The Blue Moon Fiber Arts is 100% wool, the Trekking is 25% nylon, which explains some of the difference in weight per yard. The BMFA is also just a tiny bit thicker, but I get the same gauge with both on #3 needles.
So, if it takes me 79 grams of Trekking to make a pair of socks for myself, it should take me:
(427/150)*79 = about 225 yards
Multiply that by (198/350) = > 127.2 grams, or round to 128 grams, of BMFA to make a pair of socks.
I have parts of two skeins of BMFA under the bed. Is it enough?
--Quick check with the scale.--
YES! There are more BMFA socks in my future! Yay!
Monday, March 03, 2014
In our rather small and cluttered apartment (one follows the other, I find), I'm really fighting stash. It would be great if I could knit through some yarn and have less to move when we get a house!
I made a pair of top-down socks with Trekking 6-ply in color #1801 (or, as I put it, a BIT More Pink Than I Thought, But It's Ok.)
When I finished, I weighed the socks - they weighed in at 79 grams - from a 150-gram ball! So, there wasn't quite enough to make a second pair from the same ball.
To the stash under the bed I went! Here's the problem: I don't have a lot of yarn in that weight (although I certainly will get more now that I love in Minnesota!) So, I tried doubling Simply Sock Yarn Solids in Navy and started from the toe on #3 needles.
It made a VERY firm and thick fabric, but it would be pretty tough on the hands in the long term. I need to explore using doubled sock yarn on #4 needles. After the toe, I switched to the rest of my Trekking, weighing the leftover ball until it weighed only about 36 grams.
I then wanted to switch back to the navy yarn - but I couldn't handle the feel of the double-thick yarn on that part of the sock. So, I increased from 50 to 70 stitches (k2, m1, k3, m1) around - and finished the top of the socks!
Dee thinks the deep color change makes it too obvious that I ran out of yarn, but I almost always wear socks with long pants, so who will know except for me?
I feel like I got the best of all worlds. A super-strong toe. Cool colors and a tough-wearing yarn through the body and heel. A thinner, more stretchy sock top for my, um, sturdy calves. We'll see how it wears, but for now I'm thrilled!
I promise I will write the pattern, eventually. I kept good notes on the heel, both top-down and toe-up. A 52-stitch or 48-stitch sock would have been a lot easier to work, but...live and learn!
Wednesday, February 26, 2014
Sorry for the blurry photo - it is still VERY hard to photograph your own feet, I find.
Again, this is lovely Skeinny Dipping Mericash in Girl on Fire. That particular color is out of stock right now, so I feel super-lucky to have it!
The yarn is 20% cashmere and it feels just like butter. I love it!
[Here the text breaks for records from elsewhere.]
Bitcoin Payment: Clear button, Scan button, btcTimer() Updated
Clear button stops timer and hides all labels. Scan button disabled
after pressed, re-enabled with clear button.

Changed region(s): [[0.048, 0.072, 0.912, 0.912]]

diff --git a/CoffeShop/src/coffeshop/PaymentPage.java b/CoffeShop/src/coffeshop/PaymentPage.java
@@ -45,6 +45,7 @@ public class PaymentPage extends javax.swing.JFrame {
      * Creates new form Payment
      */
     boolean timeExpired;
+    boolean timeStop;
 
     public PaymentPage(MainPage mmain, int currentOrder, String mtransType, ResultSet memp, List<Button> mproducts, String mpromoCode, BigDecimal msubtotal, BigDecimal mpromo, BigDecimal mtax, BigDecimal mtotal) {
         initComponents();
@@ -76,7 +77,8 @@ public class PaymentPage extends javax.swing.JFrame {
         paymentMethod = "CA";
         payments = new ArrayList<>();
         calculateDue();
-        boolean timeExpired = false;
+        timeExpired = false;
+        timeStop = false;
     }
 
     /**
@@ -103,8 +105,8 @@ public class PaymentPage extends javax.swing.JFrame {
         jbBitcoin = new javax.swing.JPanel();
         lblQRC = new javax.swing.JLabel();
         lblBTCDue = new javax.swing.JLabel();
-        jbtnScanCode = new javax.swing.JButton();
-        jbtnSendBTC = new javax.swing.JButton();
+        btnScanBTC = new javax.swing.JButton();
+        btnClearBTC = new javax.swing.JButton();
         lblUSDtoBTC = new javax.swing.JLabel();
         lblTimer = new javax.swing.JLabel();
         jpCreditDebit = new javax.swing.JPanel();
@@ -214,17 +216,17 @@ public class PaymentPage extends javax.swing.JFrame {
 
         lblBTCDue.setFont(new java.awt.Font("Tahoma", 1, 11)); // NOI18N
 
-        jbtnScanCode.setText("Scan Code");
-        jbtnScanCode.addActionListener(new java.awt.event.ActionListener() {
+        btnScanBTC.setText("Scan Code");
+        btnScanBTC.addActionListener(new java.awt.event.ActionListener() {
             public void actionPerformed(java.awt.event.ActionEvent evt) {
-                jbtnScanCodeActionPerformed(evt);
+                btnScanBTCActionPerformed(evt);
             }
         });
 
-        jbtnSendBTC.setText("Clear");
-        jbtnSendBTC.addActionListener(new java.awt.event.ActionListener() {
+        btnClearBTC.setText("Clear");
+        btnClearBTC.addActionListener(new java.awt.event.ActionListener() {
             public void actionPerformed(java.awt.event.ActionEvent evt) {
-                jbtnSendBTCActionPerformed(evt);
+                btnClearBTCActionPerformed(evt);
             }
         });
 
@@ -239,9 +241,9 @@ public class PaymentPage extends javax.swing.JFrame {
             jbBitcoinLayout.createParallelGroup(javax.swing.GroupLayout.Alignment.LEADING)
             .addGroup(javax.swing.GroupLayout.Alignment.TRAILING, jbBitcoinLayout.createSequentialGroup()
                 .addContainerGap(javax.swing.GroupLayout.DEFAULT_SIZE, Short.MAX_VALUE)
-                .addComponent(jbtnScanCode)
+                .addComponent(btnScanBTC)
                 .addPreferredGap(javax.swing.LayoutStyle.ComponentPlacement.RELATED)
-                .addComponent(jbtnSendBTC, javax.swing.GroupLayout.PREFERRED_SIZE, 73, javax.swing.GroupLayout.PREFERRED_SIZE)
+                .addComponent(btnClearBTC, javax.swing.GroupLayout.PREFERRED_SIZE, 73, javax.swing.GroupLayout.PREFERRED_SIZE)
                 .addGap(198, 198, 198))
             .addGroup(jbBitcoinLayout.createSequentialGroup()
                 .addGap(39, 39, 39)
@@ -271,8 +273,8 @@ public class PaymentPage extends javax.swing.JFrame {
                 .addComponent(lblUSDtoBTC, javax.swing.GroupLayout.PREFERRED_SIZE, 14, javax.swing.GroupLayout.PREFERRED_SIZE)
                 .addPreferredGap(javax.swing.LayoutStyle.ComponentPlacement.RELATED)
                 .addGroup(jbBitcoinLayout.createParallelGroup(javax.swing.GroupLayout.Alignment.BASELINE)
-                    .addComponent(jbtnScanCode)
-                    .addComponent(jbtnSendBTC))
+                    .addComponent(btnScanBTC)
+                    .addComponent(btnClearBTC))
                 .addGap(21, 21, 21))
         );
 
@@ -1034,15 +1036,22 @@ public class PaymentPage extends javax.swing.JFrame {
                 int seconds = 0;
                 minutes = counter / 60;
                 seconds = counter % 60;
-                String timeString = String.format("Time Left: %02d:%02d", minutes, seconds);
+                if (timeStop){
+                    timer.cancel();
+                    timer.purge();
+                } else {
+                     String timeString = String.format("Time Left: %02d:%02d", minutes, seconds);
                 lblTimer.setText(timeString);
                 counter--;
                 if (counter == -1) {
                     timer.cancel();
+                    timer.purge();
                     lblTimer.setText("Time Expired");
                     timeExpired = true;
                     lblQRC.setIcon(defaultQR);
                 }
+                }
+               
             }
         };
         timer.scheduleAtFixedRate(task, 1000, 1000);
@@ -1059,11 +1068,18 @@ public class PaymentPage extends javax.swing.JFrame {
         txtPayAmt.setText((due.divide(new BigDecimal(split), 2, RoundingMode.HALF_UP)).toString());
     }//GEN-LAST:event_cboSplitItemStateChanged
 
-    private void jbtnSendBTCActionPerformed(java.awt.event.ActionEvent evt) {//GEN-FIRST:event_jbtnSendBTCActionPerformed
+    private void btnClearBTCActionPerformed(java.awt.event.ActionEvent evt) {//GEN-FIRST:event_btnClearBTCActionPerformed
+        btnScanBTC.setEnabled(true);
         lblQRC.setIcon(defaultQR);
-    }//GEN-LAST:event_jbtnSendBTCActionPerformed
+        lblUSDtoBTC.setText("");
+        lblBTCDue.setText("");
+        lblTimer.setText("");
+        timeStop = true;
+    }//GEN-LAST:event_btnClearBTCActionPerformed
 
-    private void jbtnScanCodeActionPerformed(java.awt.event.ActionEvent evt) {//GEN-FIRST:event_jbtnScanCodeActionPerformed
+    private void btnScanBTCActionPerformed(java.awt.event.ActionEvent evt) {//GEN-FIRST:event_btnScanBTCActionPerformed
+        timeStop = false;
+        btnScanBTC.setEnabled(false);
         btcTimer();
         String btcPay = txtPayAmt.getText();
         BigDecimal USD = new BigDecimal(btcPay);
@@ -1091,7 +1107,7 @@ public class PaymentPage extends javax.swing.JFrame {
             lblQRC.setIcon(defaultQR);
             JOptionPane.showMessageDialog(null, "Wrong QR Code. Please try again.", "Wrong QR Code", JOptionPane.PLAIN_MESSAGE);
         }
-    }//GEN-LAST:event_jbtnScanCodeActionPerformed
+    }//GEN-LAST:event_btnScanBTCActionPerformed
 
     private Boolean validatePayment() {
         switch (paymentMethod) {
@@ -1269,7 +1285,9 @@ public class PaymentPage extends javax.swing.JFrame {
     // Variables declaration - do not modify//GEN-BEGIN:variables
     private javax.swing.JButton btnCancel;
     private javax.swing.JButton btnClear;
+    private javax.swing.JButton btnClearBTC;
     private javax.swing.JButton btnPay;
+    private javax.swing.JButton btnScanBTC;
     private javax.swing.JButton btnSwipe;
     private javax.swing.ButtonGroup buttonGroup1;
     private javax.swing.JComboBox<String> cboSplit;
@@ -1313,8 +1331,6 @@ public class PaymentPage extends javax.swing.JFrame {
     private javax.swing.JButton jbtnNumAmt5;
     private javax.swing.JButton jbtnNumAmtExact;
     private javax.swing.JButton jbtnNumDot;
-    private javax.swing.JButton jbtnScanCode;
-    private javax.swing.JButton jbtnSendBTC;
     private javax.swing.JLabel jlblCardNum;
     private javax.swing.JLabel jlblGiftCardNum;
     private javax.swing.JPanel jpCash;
The pattern isn't written out, but it uses techniques I'm using in my Great Work. I'm chugging along on it, so hopefully you'll be able to knit some of your very own soon.
Tuesday, February 25, 2014
Monday, February 24, 2014
Friday, February 21, 2014
One of my favorite things about Ravelry is that it lets me see when someone knits one of my designs.
Sandra, who goes by Strempesan on Ravelry, in lovely Tétange, Luxembourg made an Almost Spring hat in a pretty cotton/wool blend for her mom. Isn't that cool? She's over 4,000 miles away and I can still see what she knit.